With the exception of two brief scenes that bookend the film, Sidney Lumet's 12 Angry Men takes place entirely in a jury room on a sweltering summer day. In other films, such a confined setting might become tedious, or even seem more like a play than a movie. But this is not the case with 12 Angry Men. The film is so finely crafted by the director, and the cast so impeccable that it transcends its humble setting to become a memorable and lasting entertainment.

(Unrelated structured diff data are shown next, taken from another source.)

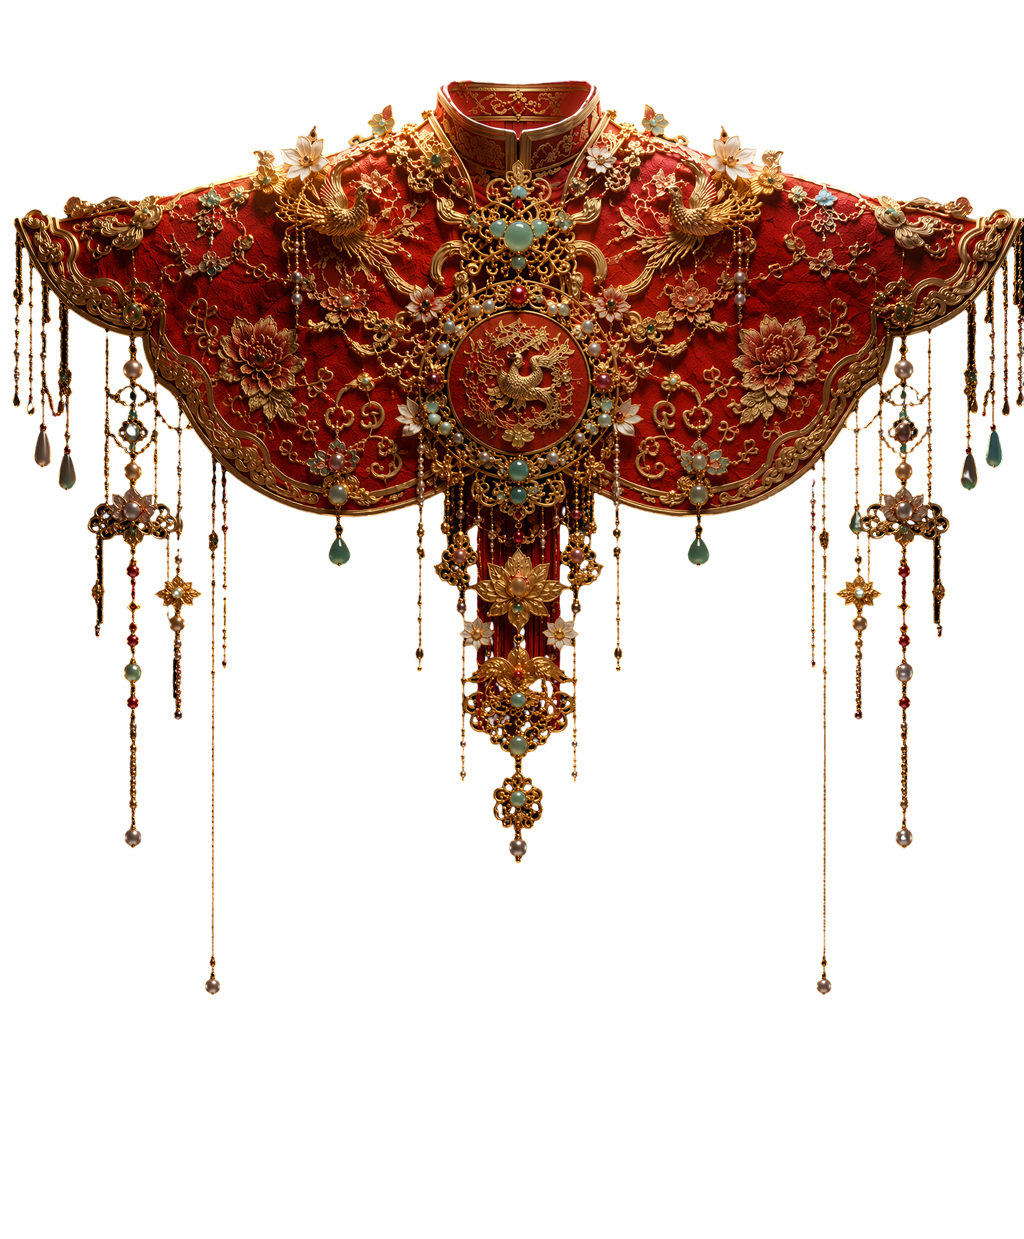
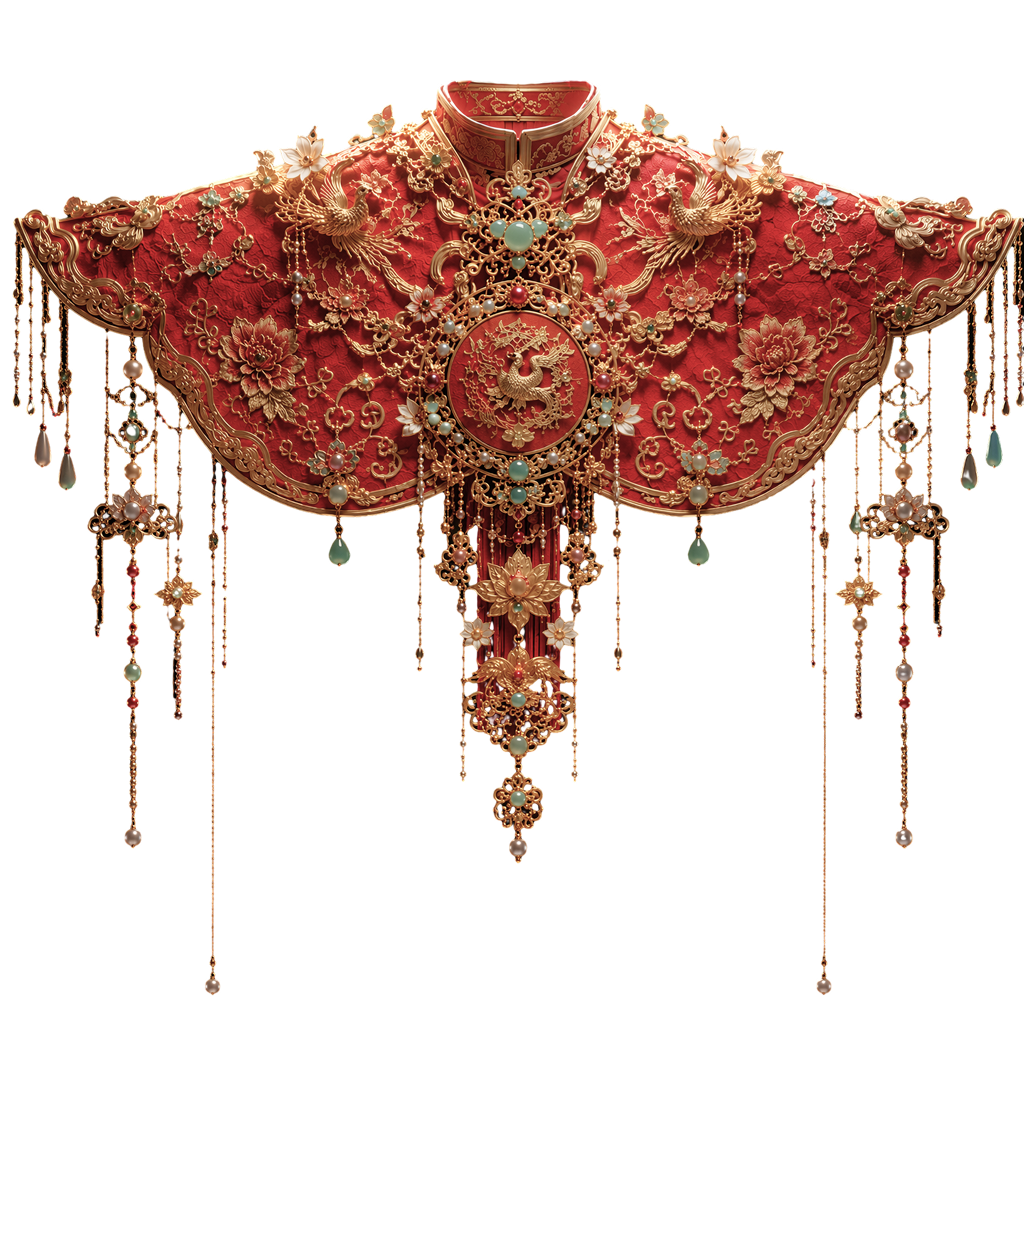
feat: adjust curtain alpha threshold and refine strand rendering logic

Changed region(s): [[0.0, 0.0613, 1.0, 0.7054], [0.7812, 0.7667, 0.8125, 0.7974], [0.1875, 0.7667, 0.2188, 0.7974]]

diff --git a/components/text-curtain.tsx b/components/text-curtain.tsx
@@ -58,7 +58,7 @@ const MOUSE_RADIUS = 120
 const DAMPING = 0.94
 const HOME_STIFFNESS = 0.014
 const CONSTRAINT_ITERATIONS = 2
-const ALPHA_THRESHOLD = 40
+const ALPHA_THRESHOLD = 24
 
 /**
  * A curtain of characters. Each column is a verlet chain pinned at
@@ -231,10 +231,22 @@ export function TextCurtain({
         contourW - 1,
         Math.max(0, Math.round(((pageX - imgRect.left) / imgRect.width) * contourW)),
       )
+      // sample a small horizontal window so hairline paths (tassel
+      // strands, bead chains) between column samples still register —
+      // half a column spacing in image pixels, capped to stay narrow
+      const halfWin = Math.min(
+        6,
+        Math.max(1, Math.round(((COL_SPACING / 2) * contourW) / imgRect.width)),
+      )
+      const x0 = Math.max(0, ix - halfWin)
+      const x1 = Math.min(contourW - 1, ix + halfWin)
       for (let iy = contourH - 1; iy >= 0; iy--) {
-        if (contourPixels[(iy * contourW + ix) * 4 + 3] > ALPHA_THRESHOLD) {
-          const pageY = imgRect.top + (iy / contourH) * imgRect.height
-          return pageY - canvasRect.top
+        const rowBase = iy * contourW
+        for (let sx = x0; sx <= x1; sx++) {
+          if (contourPixels[(rowBase + sx) * 4 + 3] > ALPHA_THRESHOLD) {
+            const pageY = imgRect.top + (iy / contourH) * imgRect.height
+            return pageY - canvasRect.top
+          }
         }
       }
       return null
@@ -266,11 +278,12 @@ export function TextCurtain({
         // strand starts just under the eave path
         const startY = topY + 6
         const available = height - startY
-        if (available < ROW_SPACING * 3) continue
+        // even a couple of characters may hang from a long tassel tip
+        if (available < ROW_SPACING * 2) continue
 
         // organic ragged bottom edge per column
         const lengthJitter = 0.72 + rand(c * 7.3) * 0.28
-        const colRows = Math.max(3, Math.floor((available / ROW_SPACING) * lengthJitter))
+        const colRows = Math.max(2, Math.floor((available / ROW_SPACING) * lengthJitter))
 
         // each column reads down the pool from its own offset, so the
         // curtain looks like continuous vertical prose, not noise

diff --git a/lib/destinations.ts b/lib/destinations.ts
@@ -145,9 +145,9 @@ export const destinations: Destination[] = [
     curtainWidth: 0.84,
     roofOverlap: 20,
     theme: 'dark',
-    // inks from the cape: vermilion silk, amber gold between red and
-    // yellow, warm brass, with rare jade-green bead accents
-    curtainColors: ['#e0873a', '#d45a42', '#e8b84b', '#e0873a', '#c94f38', '#f0c552', '#8fc9a0', '#e0873a'],
+    // inks from the cape: a tight red-to-gold range — vermilion silk,
+    // amber between red and yellow, warm gold. No green, no extras.
+    curtainColors: ['#d4553e', '#e0873a', '#e8b84b', '#e0873a', '#d4553e', '#e8b84b'],
   },
   {
     id: 'fenghou',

The film begins with a quick courtroom scene, in which a bored judge addresses the jury of a murder trial before dismissing them. The case in question involves the murder of a father by his son, a juvenile delinquent who was allegedly seen and heard committing the crime. The vote must be unanimous to pass a decision either way, but it seems obvious that the defendant is guilty. But during the preliminary vote, there is one holdout - Juror No. 8 (Henry Fonda), who votes not guilty and expresses a desire to talk about the case. What follows takes place entirely within the confines of the jury room, as Fonda presents his argument for reasonable doubt. As the debate progresses, things get heated, and the jurors' prejudices and ulterior motives are revealed.
12 Angry Men marked the directorial debut of Sidney Lumet, who went on to direct such films as Murder on the Orient Express, Network, and Dog Day Afternoon. But even from this first feature, his skill is unquestionable. It is said that as the film progresses, Lumet used different lenses and shifting camera angles to contribute to an increasing feeling of claustrophobia. This technique is fascinating, but perhaps the most important thing about it is that the viewer hardly notices. Certainly, the tension of the film seems to increase as it goes on, but Lumet never lets any of his techniques upstage the actors.
And what a cast he assembled! The ensemble here is truly perfect. The standout, at least for me, is Lee J. Cobb as Juror No. 3, an extremely embittered and angry man who has had something of a family tragedy. But every actor delivers solid work. E.G. Marshall as a man of pure reason and Ed Begley as an outspoken racist are just a few examples. Each of these actors gives a distinct personality to their nameless characters, and the way that those personalities collide with the other jurors is consistently fascinating to watch. Ironically enough, Fonda's Juror No. 8, the protagonist of the film, is one of the few jurors who really seems like a stock character. He is honorable and dignified but rather uninteresting, mainly serving to set the story in motion. Still, this is hardly bothersome, and one can hardly blame the screenwriter for not providing a backstory for every single character.
12 Angry Men is the promising debut of a young director, who is now fully recognized as one of the great American filmmakers. That alone is reason enough to see it. But above all, 12 Angry Men is simply a terrific story brought to life by a brilliant cast. A true classic.